In addition, you might consider providing an alternative food source, like a suet feeder which gives the woodpeckers a damage free way to get their daily dose of nutrition.
Aside from searching for food, woodpeckers will drill holes to buid nests or to mark their territory. Regardless, the methods outlined below wil encourage them to choose another location.
What kind of siding will woodpeckers damage?
With woodpeckers slowly but surely being pushed out of their natural environments, your home may become a welcome place to carve out a spot to nest or hunt for yummy insects.
With the obvious exception of brick, just about all forms of siding – including wood shingles, shakes or clapboard, synthetic stucco and even vinyl over wood – can be attractive to woodpeckers.
One other type of siding that woodpeckers cannot attack is HardiPlank. This is a cement based shingle that is extremely hard and very durable.
How big do woodpeckers get?
Woodpeckers can be 7 to 15 inches tall and have short, strong legs and sharp-clawed toes, enabling them to be quite comfortable as they peck away at your house.
Despite their smaller size, they can do plenty of damage!
Humane ways to stop woodpeckers from damaging your home
Fortunately, there are a number of humane, homemade control methods that can encourage woodpeckers to take their pecking behavior elsewhere.
Add reflective objects
- Take two or three 12-inch-diameter aluminum pie plates or old CD’s and hang them in the area of woodpecker infestation. Allow them to blow freely in the wind.
- Mirrors, like the inexpensive 9-inch-diameter round magnifying shaving style, are also effective. Secure one or two near the woodpecker’s favored drilling spot.
Both of these methods frighten woodpeckers away as the reflections fool them into thinking that predators are near.
Add black plastic streamers
- Another effective method is to cut strips of black plastic (such as from a large plastic garbage bag) about 2 inches wide and 2 to 3 feet long.
- Tack the strips around the infestation zone, again letting them blow freely in the breeze.
Woodpeckers will steer clear of these fluttering streamers for fear of getting tangled and head off to find a new home elsewhere. Also while they’re not very attractive, you wont need to leave them up indefinitely.
After you fix the hole, I’d leave them up for another 3 or 4 weeks. By then, your one-bird demolition crew should be on to a new construction site hopefully well away from your home!
Once the woodpeckers clear out, you can remove the woodpecker-proofing decorations and store them in case of any future visits. Then be sure to repair any holes they’ve created or seal up any voids they could possibly return to nest in.

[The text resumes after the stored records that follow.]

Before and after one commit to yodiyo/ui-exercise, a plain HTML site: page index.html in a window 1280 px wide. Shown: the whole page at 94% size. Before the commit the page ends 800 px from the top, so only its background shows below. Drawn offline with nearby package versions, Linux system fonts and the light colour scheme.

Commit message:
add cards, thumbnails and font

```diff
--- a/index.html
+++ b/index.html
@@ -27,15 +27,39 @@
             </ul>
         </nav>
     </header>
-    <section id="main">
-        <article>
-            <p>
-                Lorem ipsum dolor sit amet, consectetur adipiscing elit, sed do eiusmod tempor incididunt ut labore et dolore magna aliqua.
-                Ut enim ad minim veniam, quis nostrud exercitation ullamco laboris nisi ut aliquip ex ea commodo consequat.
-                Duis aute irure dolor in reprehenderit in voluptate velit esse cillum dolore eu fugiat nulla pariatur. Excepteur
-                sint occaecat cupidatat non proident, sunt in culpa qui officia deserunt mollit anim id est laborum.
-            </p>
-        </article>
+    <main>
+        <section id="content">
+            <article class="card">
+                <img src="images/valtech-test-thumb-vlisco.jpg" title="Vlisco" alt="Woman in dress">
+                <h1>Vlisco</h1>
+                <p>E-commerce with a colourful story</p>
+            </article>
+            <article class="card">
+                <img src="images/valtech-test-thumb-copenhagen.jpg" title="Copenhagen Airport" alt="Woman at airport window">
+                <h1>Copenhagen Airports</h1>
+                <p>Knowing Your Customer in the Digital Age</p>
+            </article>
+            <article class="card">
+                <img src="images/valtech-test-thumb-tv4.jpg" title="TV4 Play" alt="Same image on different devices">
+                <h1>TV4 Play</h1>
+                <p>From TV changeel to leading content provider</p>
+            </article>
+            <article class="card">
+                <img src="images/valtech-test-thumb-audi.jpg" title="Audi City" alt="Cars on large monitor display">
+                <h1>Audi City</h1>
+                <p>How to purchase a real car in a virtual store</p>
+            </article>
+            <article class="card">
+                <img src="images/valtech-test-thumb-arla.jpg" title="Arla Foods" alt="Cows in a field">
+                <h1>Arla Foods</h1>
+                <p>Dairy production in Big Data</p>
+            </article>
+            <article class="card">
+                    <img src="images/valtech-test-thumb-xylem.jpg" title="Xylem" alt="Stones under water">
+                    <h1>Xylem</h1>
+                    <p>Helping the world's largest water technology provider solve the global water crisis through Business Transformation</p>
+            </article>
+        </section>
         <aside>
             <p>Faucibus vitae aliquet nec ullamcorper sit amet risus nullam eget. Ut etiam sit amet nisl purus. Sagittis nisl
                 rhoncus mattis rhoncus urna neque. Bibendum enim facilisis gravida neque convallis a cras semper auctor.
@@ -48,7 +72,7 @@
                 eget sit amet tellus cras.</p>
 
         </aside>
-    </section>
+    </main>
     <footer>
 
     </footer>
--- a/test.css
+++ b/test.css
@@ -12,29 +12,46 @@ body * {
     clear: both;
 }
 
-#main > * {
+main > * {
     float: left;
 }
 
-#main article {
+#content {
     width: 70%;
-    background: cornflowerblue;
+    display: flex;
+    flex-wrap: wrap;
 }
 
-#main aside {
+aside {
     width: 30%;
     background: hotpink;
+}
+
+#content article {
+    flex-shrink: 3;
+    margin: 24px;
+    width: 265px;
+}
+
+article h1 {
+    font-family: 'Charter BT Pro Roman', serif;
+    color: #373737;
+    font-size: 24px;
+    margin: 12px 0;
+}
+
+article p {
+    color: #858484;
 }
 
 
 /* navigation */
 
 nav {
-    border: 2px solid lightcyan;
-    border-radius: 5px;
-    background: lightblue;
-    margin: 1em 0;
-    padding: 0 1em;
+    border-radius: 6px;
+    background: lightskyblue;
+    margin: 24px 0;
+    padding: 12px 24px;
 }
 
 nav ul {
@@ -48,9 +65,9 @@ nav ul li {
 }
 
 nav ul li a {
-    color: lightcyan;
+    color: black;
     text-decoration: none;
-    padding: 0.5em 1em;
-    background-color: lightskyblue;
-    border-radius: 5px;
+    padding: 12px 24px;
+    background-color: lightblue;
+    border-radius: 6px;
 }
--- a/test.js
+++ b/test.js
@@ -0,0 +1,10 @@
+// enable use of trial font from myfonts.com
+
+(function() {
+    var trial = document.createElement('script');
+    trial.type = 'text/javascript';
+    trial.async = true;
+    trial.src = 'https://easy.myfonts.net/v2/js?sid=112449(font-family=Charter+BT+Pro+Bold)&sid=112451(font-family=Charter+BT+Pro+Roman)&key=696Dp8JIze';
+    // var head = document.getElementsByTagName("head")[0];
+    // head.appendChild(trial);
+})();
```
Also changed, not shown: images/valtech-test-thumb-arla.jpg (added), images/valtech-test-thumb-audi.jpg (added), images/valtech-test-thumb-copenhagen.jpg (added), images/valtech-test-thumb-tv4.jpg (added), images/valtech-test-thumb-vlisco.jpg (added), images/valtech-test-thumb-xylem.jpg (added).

These humane tips for woodpecker control will help you defend your home from these unwanted visitors and send woodpeckers off in search of someplace more hospitable!